GENERAL: I have just learned that General Marston is prepared to receive prisoners of war at the camp just established at Point Lookout and I have therefore to request that instead of sending 300 enlisted prisoners of war from the Old Capitol to Fort McHenry, as requested in my of yesterday, you will send 500 to Point Lookout.

Very respectfully, your obedient servant,

W. HOFFMAN,

Colonel Third Infantry and Commissary-General of Prisoners.

CINCINNATI GAZETTE ROOMS,

Washington, August 6, 1863.

Colonel HOFFMAN, Commissary-General of Prisoners:

SIR: On the evening of the 3rd of May, 1863, three newspaper correspondents, Messrs.

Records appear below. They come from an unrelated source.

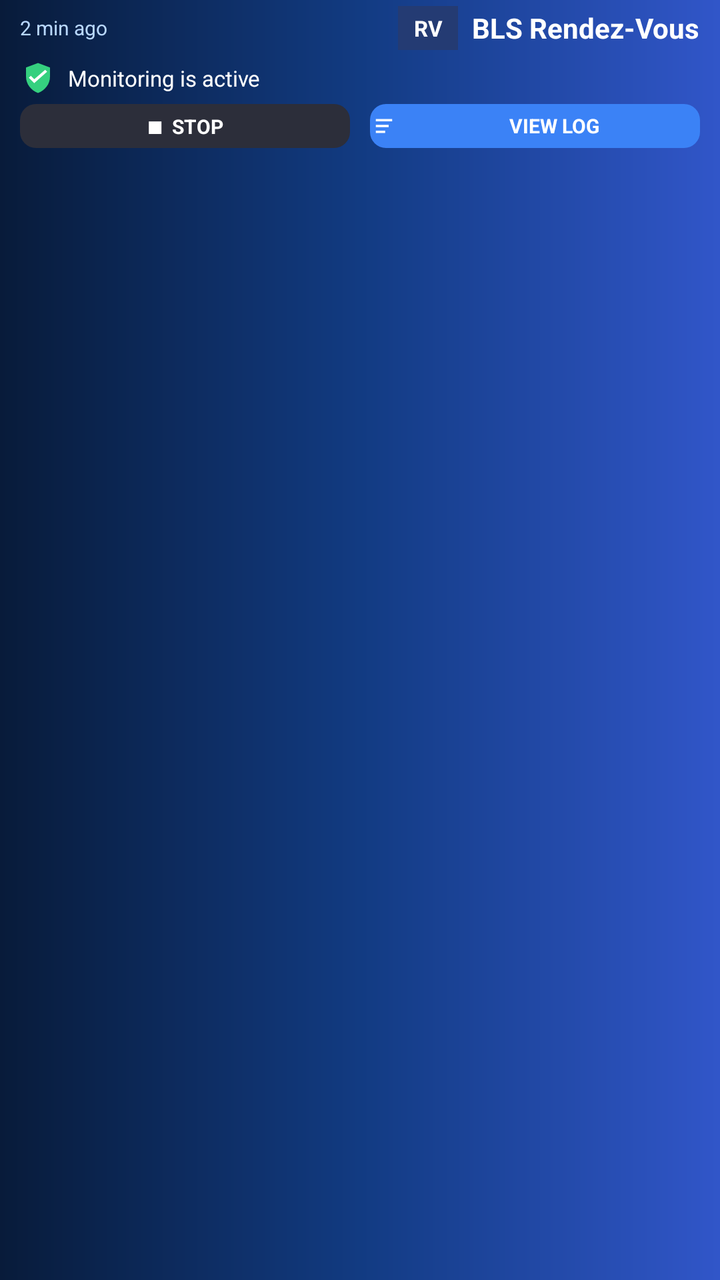
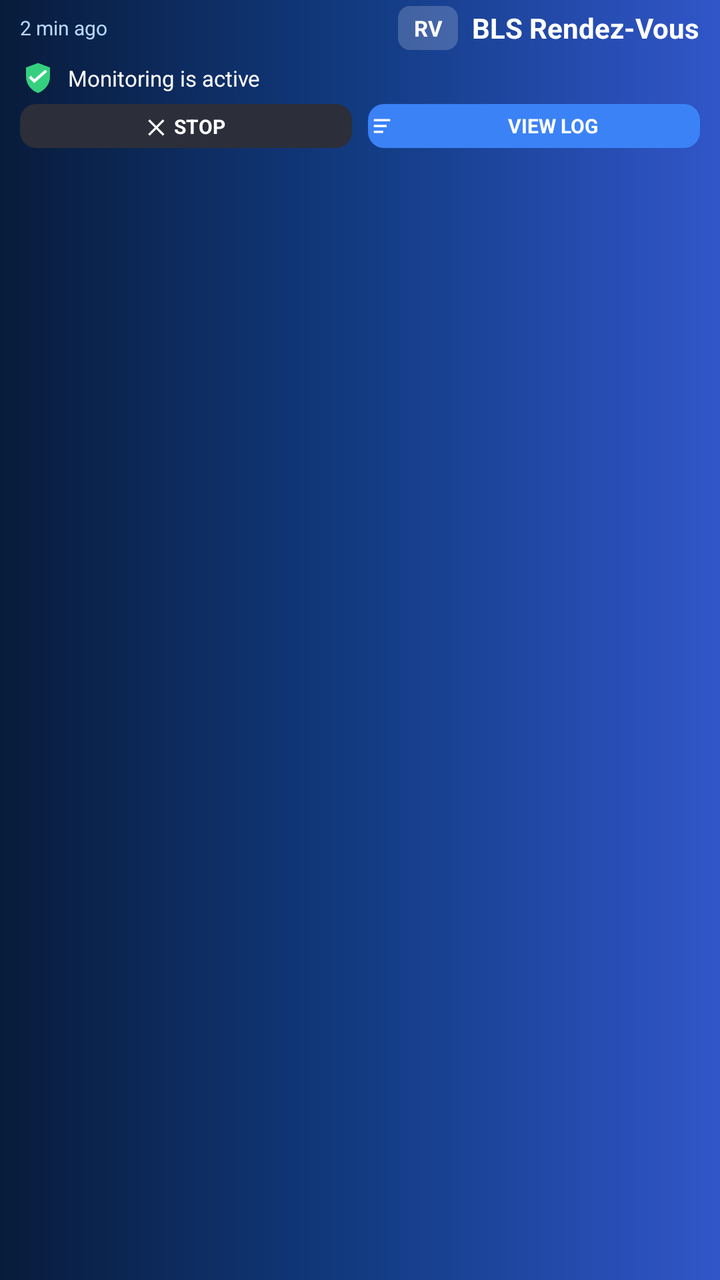

The first picture is an Android layout as it rendered before a commit; the second is the same layout after the commit. The layout source and the unified diff follow.
<!-- AndroidManifest.xml: application theme android:Theme.Material.Light.NoActionBar -->
<!-- res/layout/notification_monitoring.xml -->
<?xml version="1.0" encoding="utf-8"?>
<LinearLayout
    xmlns:android="http://schemas.android.com/apk/res/android"
    android:layout_width="match_parent"
    android:layout_height="76dp"
    android:orientation="vertical"
    android:background="@drawable/notification_header_bg"
    android:paddingStart="10dp"
    android:paddingEnd="10dp">

    
    
    

    <LinearLayout
        android:layout_width="match_parent"
        android:layout_height="28dp"
        android:orientation="horizontal"
        android:gravity="center_vertical">

        

        <TextView
            android:id="@+id/notification_time"
            android:layout_width="0dp"
            android:layout_height="match_parent"
            android:layout_weight="1"
            android:gravity="center_vertical"
            android:text="2 min ago"
            android:textColor="#B9D8FF"
            android:textSize="10sp"
            android:maxLines="1" />

        

        <TextView
            android:id="@+id/notification_rv"
            android:layout_width="30dp"
            android:layout_height="22dp"
            android:gravity="center"
            android:text="RV"
            android:textColor="#FFFFFF"
            android:textSize="11sp"
            android:textStyle="bold"
            android:background="#243B73" />

        

        <TextView
            android:id="@+id/notification_title"
            android:layout_width="wrap_content"
            android:layout_height="match_parent"
            android:paddingStart="7dp"
            android:gravity="center_vertical"
            android:text="BLS Rendez-Vous"
            android:textColor="#FFFFFF"
            android:textSize="14sp"
            android:textStyle="bold"
            android:maxLines="1" />

    </LinearLayout>


    
    
    

    <LinearLayout
        android:layout_width="match_parent"
        android:layout_height="22dp"
        android:orientation="horizontal"
        android:gravity="center_vertical">

        <ImageView
            android:layout_width="18dp"
            android:layout_height="18dp"
            android:src="@drawable/ic_monitoring_shield"
            android:contentDescription="@null" />

        <TextView
            android:id="@+id/notification_description"
            android:layout_width="wrap_content"
            android:layout_height="match_parent"
            android:paddingStart="6dp"
            android:gravity="center_vertical"
            android:text="Monitoring is active"
            android:textColor="#FFFFFF"
            android:textSize="11sp"
            android:maxLines="1" />

    </LinearLayout>


    
    
    

    <LinearLayout
        android:layout_width="match_parent"
        android:layout_height="26dp"
        android:orientation="horizontal"
        android:gravity="center_vertical">

        <TextView
            android:id="@+id/notification_stop"
            android:layout_width="0dp"
            android:layout_height="22dp"
            android:layout_weight="1"
            android:layout_marginEnd="5dp"
            android:gravity="center"
            android:text="■  STOP"
            android:textColor="#FFFFFF"
            android:textSize="10sp"
            android:textStyle="bold"
            android:background="@drawable/notification_stop_bg" />

        <TextView
            android:id="@+id/notification_log"
            android:layout_width="0dp"
            android:layout_height="22dp"
            android:layout_weight="1"
            android:layout_marginStart="5dp"
            android:gravity="center"
            android:text="VIEW LOG"
            android:textColor="#FFFFFF"
            android:textSize="10sp"
            android:textStyle="bold"
            android:drawableStart="@drawable/ic_notification_log"
            android:drawablePadding="5dp"
            android:background="@drawable/notification_log_bg" />

    </LinearLayout>

</LinearLayout>
<!-- resources referenced by this layout -->
<resources>
  <!-- drawable ic_monitoring_shield (drawable) -->
  <?xml version="1.0" encoding="utf-8"?>
  <vector
      xmlns:android="http://schemas.android.com/apk/res/android"
      android:width="18dp"
      android:height="18dp"
      android:viewportWidth="24"
      android:viewportHeight="24">
  
      
      <path
          android:fillColor="#35D07F"
          android:pathData="M12,2
                            L20,5
                            L20,11
                            C20,16 16.8,20.2 12,22
                            C7.2,20.2 4,16 4,11
                            L4,5
                            Z" />
  
      
      <path
          android:fillColor="#FFFFFF"
          android:pathData="M9.5,12.8
                            L7.2,10.5
                            L5.9,11.8
                            L9.5,15.4
                            L18.1,7.8
                            L16.8,6.5
                            Z" />
  
  </vector>
  <!-- drawable ic_notification_log (drawable) -->
  <?xml version="1.0" encoding="utf-8"?>
  <vector
      xmlns:android="http://schemas.android.com/apk/res/android"
      android:width="14dp"
      android:height="14dp"
      android:viewportWidth="24"
      android:viewportHeight="24">
  
      <path
          android:fillColor="#FFFFFF"
          android:pathData="M5,6
                            L19,6
                            L19,8
                            L5,8
                            Z
                            M5,11
                            L16,11
                            L16,13
                            L5,13
                            Z
                            M5,16
                            L13,16
                            L13,18
                            L5,18
                            Z" />
  
  </vector>
  <!-- drawable notification_header_bg (drawable) -->
  <?xml version="1.0" encoding="utf-8"?>
  <shape
      xmlns:android="http://schemas.android.com/apk/res/android"
      android:shape="rectangle">
  
      <gradient
          android:type="linear"
          android:angle="0"
          android:startColor="#081B3A"
          android:centerColor="#123B82"
          android:endColor="#3156C9" />
  
  </shape>
  <!-- drawable notification_log_bg (drawable) -->
  <?xml version="1.0" encoding="utf-8"?>
  <shape
      xmlns:android="http://schemas.android.com/apk/res/android"
      android:shape="rectangle">
  
      <solid
          android:color="#3B82F6" />
  
      <corners
          android:radius="8dp" />
  
  </shape>
  <!-- drawable notification_stop_bg (drawable) -->
  <?xml version="1.0" encoding="utf-8"?>
  <shape
      xmlns:android="http://schemas.android.com/apk/res/android"
      android:shape="rectangle">
  
      <solid
          android:color="#2C2E3A" />
  
      <corners
          android:radius="8dp" />
  
  </shape>
</resources>

<!-- the commit's change to res/layout/notification_monitoring.xml (unified diff, before → after) -->
@@ -42,7 +42,7 @@
             android:textColor="#FFFFFF"
             android:textSize="11sp"
             android:textStyle="bold"
-            android:background="#243B73" />
+            android:background="@drawable/notification_rv_bg" />
 
         
 
@@ -106,9 +106,9 @@
             android:layout_width="0dp"
             android:layout_height="22dp"
             android:layout_weight="1"
-            android:layout_marginEnd="5dp"
+            android:layout_marginEnd="4dp"
             android:gravity="center"
-            android:text="■  STOP"
+            android:text="✕  STOP"
             android:textColor="#FFFFFF"
             android:textSize="10sp"
             android:textStyle="bold"
@@ -119,7 +119,7 @@
             android:layout_width="0dp"
             android:layout_height="22dp"
             android:layout_weight="1"
-            android:layout_marginStart="5dp"
+            android:layout_marginStart="4dp"
             android:gravity="center"
             android:text="VIEW LOG"
             android:textColor="#FFFFFF"
<!-- resource entries referenced after the edit -->
@@ -87,6 +87,19 @@
           android:radius="8dp" />
   
   </shape>
+  <!-- drawable notification_rv_bg (drawable) -->
+  <?xml version="1.0" encoding="utf-8"?>
+  <shape
+      xmlns:android="http://schemas.android.com/apk/res/android"
+      android:shape="rectangle">
+  
+      <solid
+          android:color="#30FFFFFF" />
+  
+      <corners
+          android:radius="6dp" />
+  
+  </shape>
   <!-- drawable notification_stop_bg (drawable) -->
   <?xml version="1.0" encoding="utf-8"?>
   <shape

A. D. Richardson and Junius H. Browne of the New York Tribune, and Richard T. Colburn of the New York World, were taken prisoners at Vicksburg while attempting to run the blockade on a small tug-boat to join our forces below. They were taken to Richmond and thrown into Libbly Prison. In a few days Mr. Colburn was released, while Messrs. Richardson and Brown were retained and have ever since been kept confined notwithstanding all efforts to secure their release or exchange. Late letters represent Mr. Browne (whose health has always been precarious) as being very ill and not likely to survive a much longer confinement. Both the gentlemen were formerly citizens of Cincinnati (and Mr. Browne still is) and a special interest is therefore felt in having every means possible exhausted to procure their release. Cannot some specific retaliatory measure be adopted under the President's recent proclamation to secure the exchange or release of these gentlemen, or if that be deemed inexpedient is there not some further step in their behalf the Government can take?

I have the honor, colonel, to remain, very respectfully, your obedient servant,

WHITELAW REID.

[First indorsement.]

Colonel HOFFMAN, Commissary-General of Prisoners:

DEAR COLONEL: I desire to join in Mr. Reid's request and earnestly hope you may be able to make an early exchange of his friends, Richmond and Browne.

Truly, yours,

W. DENMAN.